━━ Material for this task

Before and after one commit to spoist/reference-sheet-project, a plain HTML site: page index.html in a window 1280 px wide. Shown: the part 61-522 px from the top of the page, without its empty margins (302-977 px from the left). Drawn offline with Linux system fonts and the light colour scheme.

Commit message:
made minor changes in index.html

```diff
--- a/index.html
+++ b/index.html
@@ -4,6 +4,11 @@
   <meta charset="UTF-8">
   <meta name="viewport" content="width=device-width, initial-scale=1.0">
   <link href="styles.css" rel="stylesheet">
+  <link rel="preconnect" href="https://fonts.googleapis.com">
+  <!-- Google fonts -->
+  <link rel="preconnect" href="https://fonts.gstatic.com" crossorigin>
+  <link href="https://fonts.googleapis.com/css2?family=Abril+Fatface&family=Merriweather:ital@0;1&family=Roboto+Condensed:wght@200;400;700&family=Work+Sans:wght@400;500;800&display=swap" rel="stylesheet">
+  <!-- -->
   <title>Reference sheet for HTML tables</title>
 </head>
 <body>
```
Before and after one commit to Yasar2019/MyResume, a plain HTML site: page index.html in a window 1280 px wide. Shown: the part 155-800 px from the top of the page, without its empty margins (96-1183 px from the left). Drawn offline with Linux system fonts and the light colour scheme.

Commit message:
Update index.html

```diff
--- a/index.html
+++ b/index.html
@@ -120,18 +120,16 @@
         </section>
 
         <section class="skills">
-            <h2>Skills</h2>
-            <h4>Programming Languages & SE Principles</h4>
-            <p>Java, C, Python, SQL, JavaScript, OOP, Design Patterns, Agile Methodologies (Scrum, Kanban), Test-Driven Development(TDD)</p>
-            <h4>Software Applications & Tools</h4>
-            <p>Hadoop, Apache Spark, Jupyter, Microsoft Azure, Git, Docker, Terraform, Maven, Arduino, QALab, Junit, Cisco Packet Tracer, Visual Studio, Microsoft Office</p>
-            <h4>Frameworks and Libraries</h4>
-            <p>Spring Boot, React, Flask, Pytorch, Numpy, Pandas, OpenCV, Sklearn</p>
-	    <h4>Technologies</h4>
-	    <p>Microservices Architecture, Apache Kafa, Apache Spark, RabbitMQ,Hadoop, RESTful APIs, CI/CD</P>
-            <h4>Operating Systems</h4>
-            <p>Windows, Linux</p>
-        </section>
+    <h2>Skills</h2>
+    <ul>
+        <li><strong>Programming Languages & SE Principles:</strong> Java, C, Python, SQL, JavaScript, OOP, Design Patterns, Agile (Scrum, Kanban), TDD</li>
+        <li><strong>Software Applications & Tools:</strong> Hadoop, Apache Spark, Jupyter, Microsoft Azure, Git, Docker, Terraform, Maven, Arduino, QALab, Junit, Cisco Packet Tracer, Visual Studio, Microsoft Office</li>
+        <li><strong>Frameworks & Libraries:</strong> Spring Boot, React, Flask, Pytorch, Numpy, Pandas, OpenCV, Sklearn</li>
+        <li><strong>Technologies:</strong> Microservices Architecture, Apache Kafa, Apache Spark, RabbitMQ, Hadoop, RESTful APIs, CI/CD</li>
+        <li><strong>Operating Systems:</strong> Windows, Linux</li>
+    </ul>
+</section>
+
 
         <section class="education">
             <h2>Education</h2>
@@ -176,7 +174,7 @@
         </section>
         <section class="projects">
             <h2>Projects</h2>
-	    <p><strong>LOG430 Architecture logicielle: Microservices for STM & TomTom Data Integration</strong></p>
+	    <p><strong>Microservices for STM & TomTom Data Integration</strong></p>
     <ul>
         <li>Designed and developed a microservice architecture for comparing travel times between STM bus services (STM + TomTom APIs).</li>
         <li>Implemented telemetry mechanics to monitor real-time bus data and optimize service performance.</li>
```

━━━━

What you have to do -
Report each line above that includes the string "https".

Final answer -
+  <link rel="preconnect" href="https://fonts.googleapis.com">
+  <link rel="preconnect" href="https://fonts.gstatic.com" crossorigin>
+  <link href="https://fonts.googleapis.com/css2?family=Abril+Fatface&family=Merriweather:ital@0;1&family=Roboto+Condensed:wght@200;400;700&family=Work+Sans:wght@400;500;800&display=swap" rel="stylesheet">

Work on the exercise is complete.